Dictionary Learning from dependent data samples and networks
Abstract: Analyzing group behavior of systems of interacting variables is a ubiquitous problem in many fields including probability, combinatorics, and dynamical systems. This problem also naturally arises when one tries to learn essential features (dictionary atoms) from large and structured data such as networks. For instance, independently sampling some number of nodes in a sparse network hardly detects any edges between adjacent nodes. Instead, we may perform a random walk on the space of connected subgraphs, which will produce more meaningful but correlated samples. As classical results in probability were first developed for independent variables and then gradually generalized for dependent variables, many algorithms in machine learning first developed for independent data samples now need to be extended to correlated data samples. In this talk, we discuss some new results that accomplish this including some for online nonnegative matrix and tensor factorization for Markovian data. A unifying technique for handling dependence in data samples we develop is to condition on the distant past, rather than the recent history. As an application, we present a new approach for learning “basis subgraphs” from network data, that can be used for network denoising and edge inference tasks.
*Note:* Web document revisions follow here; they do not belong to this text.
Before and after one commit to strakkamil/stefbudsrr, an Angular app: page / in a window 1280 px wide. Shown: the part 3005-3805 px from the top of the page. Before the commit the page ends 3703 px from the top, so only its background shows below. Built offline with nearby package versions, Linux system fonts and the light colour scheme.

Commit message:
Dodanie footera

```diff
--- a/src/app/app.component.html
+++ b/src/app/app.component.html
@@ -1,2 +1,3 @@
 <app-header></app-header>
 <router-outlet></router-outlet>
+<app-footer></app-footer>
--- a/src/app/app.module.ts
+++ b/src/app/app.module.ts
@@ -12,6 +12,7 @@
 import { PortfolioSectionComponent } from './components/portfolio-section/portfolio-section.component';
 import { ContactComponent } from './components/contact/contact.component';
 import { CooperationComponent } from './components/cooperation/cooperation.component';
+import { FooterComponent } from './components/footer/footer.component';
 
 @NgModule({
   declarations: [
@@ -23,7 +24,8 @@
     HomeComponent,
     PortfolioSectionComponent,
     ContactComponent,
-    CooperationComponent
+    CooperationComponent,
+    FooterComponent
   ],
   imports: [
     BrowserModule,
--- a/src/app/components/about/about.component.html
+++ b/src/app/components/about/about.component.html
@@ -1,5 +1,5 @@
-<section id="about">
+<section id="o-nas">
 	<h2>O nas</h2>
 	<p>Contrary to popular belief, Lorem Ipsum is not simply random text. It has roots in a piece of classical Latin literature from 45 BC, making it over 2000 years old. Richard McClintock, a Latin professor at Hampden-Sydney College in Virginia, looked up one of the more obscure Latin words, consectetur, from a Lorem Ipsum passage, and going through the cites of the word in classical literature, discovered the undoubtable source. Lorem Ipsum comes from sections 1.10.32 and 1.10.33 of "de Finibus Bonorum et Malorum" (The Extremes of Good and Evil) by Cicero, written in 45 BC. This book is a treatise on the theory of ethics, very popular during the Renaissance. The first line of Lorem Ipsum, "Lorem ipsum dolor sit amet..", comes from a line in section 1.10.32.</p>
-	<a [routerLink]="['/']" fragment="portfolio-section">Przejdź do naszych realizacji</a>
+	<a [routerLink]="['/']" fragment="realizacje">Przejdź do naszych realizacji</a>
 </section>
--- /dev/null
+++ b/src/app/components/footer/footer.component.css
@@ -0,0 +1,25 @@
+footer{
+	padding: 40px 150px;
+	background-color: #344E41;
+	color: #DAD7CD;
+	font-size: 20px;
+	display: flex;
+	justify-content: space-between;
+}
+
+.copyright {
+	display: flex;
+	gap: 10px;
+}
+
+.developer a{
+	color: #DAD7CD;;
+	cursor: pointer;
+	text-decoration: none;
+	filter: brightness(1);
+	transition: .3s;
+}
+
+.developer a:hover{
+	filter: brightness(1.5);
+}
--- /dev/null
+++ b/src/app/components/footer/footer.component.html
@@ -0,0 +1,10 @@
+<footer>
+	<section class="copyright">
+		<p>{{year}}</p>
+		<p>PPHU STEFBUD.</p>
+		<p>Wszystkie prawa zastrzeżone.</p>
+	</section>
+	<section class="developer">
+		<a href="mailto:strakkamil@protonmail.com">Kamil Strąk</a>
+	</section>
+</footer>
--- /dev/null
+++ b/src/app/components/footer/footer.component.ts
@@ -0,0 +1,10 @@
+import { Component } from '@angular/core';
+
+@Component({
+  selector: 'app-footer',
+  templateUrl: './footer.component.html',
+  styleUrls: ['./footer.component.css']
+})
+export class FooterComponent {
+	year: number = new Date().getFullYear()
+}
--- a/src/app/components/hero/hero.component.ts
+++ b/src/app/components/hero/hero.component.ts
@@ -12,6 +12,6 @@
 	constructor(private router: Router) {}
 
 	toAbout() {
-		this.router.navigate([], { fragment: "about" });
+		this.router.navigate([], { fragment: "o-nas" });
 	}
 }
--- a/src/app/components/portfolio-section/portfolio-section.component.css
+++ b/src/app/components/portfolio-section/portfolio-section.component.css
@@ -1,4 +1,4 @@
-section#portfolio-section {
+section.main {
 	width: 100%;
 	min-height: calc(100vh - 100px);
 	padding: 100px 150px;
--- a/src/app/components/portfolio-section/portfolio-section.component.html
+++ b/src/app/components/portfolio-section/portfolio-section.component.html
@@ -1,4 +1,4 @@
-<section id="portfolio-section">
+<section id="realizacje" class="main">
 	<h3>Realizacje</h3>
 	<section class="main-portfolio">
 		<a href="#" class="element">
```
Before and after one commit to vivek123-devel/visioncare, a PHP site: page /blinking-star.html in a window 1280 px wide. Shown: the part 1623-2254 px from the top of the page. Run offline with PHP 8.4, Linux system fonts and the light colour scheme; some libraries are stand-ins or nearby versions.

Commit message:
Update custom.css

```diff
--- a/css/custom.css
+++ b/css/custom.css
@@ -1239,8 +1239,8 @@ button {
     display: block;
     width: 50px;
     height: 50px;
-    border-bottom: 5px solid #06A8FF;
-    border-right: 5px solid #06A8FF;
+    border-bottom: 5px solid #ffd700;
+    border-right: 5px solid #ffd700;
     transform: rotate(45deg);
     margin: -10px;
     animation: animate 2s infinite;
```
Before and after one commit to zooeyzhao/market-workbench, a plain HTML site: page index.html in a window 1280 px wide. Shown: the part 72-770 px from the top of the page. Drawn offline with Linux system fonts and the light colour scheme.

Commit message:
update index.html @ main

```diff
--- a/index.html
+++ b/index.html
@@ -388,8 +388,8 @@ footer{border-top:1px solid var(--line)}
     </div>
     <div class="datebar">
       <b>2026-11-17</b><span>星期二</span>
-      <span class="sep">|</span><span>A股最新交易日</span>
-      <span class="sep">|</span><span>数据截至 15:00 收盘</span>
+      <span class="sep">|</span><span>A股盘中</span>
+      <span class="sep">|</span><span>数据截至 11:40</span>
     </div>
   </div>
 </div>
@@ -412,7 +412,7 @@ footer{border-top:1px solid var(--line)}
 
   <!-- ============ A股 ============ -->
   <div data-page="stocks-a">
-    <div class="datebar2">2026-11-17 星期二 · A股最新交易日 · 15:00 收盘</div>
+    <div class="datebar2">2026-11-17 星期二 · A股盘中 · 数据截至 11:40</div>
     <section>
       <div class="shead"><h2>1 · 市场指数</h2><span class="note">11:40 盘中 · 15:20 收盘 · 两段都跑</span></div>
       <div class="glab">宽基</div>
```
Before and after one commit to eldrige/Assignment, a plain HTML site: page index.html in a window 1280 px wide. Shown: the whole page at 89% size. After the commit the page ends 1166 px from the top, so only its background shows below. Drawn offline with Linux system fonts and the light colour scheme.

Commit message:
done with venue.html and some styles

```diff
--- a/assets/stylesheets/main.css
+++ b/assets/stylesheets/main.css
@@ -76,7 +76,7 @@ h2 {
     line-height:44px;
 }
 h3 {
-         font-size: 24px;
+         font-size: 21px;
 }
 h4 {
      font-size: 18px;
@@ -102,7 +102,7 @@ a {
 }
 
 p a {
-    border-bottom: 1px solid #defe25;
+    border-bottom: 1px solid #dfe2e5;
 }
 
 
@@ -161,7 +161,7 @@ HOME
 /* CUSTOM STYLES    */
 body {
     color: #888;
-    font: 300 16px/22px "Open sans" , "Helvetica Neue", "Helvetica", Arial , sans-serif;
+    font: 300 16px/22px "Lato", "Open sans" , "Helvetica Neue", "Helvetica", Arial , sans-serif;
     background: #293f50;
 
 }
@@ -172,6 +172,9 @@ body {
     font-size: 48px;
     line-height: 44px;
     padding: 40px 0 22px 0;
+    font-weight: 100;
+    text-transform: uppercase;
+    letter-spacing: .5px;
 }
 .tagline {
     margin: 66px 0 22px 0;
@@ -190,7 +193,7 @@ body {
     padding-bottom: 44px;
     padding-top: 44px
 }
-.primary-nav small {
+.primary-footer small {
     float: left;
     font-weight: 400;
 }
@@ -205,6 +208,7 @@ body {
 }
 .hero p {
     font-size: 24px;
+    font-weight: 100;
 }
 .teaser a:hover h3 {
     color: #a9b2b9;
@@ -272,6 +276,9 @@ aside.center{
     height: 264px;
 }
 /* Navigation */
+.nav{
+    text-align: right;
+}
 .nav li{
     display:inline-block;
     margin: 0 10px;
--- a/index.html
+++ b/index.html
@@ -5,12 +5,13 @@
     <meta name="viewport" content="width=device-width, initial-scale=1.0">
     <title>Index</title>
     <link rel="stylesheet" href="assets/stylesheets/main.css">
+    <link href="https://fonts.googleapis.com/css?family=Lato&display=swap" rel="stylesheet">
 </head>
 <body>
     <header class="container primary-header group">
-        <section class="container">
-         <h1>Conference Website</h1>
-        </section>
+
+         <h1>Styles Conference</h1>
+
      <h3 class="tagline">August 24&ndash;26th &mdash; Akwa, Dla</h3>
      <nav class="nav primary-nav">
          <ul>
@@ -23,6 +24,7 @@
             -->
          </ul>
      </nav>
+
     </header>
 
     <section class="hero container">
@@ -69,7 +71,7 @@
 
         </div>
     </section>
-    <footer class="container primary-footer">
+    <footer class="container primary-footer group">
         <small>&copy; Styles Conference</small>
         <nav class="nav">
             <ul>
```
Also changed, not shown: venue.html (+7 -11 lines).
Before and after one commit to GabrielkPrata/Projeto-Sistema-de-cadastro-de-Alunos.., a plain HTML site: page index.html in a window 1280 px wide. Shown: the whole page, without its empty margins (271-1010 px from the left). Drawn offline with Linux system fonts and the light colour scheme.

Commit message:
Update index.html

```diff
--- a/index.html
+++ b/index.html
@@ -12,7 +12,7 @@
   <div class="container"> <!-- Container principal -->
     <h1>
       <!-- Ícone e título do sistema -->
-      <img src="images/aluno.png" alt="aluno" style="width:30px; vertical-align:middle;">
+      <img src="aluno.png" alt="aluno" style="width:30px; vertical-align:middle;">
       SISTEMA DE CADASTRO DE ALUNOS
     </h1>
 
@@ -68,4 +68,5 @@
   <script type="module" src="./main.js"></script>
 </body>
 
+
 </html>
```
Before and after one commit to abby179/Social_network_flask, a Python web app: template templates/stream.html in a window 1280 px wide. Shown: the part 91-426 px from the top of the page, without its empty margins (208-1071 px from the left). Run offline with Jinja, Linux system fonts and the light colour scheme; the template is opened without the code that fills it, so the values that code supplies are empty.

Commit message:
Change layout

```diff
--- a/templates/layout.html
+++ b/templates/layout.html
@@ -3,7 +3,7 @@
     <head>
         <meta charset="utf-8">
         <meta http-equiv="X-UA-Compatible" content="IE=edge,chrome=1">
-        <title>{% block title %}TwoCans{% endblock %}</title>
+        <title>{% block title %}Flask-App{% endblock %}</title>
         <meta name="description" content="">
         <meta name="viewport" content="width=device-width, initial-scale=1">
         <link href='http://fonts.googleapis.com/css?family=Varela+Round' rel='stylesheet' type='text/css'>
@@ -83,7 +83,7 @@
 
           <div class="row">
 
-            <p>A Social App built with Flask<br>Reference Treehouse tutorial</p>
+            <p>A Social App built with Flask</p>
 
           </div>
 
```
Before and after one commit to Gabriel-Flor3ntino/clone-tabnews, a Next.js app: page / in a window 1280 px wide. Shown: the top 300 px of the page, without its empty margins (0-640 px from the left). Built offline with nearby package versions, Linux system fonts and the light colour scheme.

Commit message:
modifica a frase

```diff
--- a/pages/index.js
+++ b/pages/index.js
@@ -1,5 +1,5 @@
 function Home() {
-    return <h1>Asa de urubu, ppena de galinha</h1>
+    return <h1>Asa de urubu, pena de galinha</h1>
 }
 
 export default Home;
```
We illustrate our method using several synthetic network models as well as Facebook, arXiv, and protein-protein interaction networks, that achieve state-of-the-art performance for such network tasks when compared to several recent methods.